(Items listed in a dataset)
=== Section Start ===

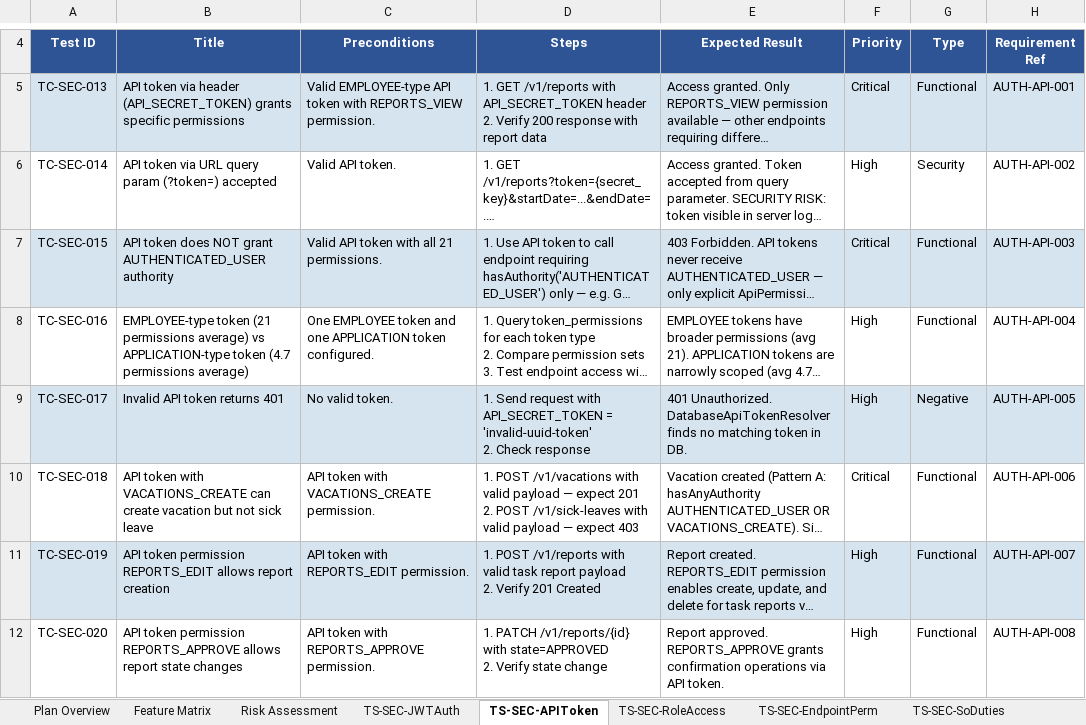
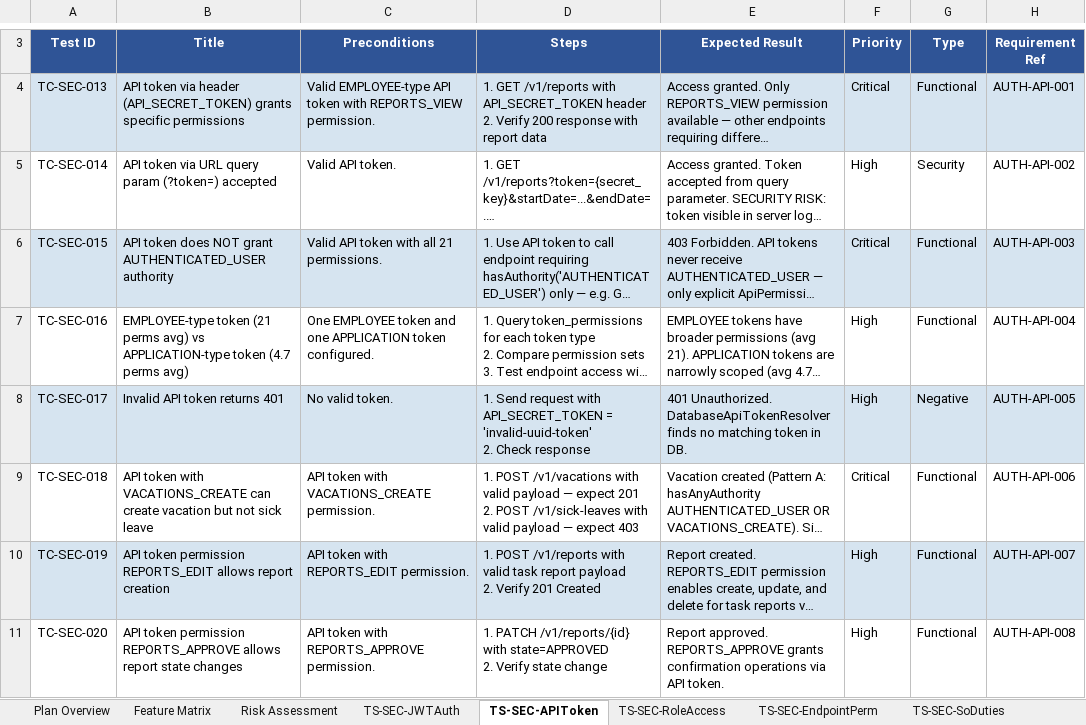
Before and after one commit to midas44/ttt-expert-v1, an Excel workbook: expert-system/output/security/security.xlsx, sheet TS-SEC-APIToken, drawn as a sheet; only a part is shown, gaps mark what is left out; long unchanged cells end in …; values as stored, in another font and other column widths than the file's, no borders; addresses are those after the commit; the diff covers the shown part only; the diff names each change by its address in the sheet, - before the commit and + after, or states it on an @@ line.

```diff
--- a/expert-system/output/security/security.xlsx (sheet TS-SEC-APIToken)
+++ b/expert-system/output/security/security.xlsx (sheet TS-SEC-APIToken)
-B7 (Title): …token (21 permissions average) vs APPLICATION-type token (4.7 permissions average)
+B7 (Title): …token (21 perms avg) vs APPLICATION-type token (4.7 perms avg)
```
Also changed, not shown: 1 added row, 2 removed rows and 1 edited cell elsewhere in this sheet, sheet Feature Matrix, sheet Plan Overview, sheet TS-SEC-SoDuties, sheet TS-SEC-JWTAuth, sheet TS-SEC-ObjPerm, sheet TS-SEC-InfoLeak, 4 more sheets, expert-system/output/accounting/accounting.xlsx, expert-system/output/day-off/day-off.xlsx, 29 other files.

=== Section End ===
=== Section Start ===

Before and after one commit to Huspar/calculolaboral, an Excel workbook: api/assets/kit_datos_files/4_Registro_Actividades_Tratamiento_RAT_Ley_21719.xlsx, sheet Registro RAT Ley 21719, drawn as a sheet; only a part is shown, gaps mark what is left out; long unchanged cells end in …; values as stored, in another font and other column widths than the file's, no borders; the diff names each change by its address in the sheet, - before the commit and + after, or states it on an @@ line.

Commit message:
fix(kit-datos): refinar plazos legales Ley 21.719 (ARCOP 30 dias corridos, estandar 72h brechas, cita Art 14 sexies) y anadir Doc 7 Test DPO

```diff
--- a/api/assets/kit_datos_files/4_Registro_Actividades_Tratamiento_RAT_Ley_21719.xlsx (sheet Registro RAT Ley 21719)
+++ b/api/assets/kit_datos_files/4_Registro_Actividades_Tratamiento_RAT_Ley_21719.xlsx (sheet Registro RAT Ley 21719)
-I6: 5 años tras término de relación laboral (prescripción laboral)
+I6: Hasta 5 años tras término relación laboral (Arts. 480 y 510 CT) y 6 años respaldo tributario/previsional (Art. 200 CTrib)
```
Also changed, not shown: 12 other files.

=== Section End ===

The expected answer is every line in the data above that carries the string "system".

Before and after one commit to midas44/ttt-expert-v1, an Excel workbook: expert-system/output/security/security.xlsx, sheet TS-SEC-APIToken, drawn as a sheet; only a part is shown, gaps mark what is left out; long unchanged cells end in …; values as stored, in another font and other column widths than the file's, no borders; addresses are those after the commit; the diff covers the shown part only; the diff names each change by its address in the sheet, - before the commit and + after, or states it on an @@ line.
--- a/expert-system/output/security/security.xlsx (sheet TS-SEC-APIToken)
+++ b/expert-system/output/security/security.xlsx (sheet TS-SEC-APIToken)
Also changed, not shown: 1 added row, 2 removed rows and 1 edited cell elsewhere in this sheet, sheet Feature Matrix, sheet Plan Overview, sheet TS-SEC-SoDuties, sheet TS-SEC-JWTAuth, sheet TS-SEC-ObjPerm, sheet TS-SEC-InfoLeak, 4 more sheets, expert-system/output/accounting/accounting.xlsx, expert-system/output/day-off/day-off.xlsx, 29 other files.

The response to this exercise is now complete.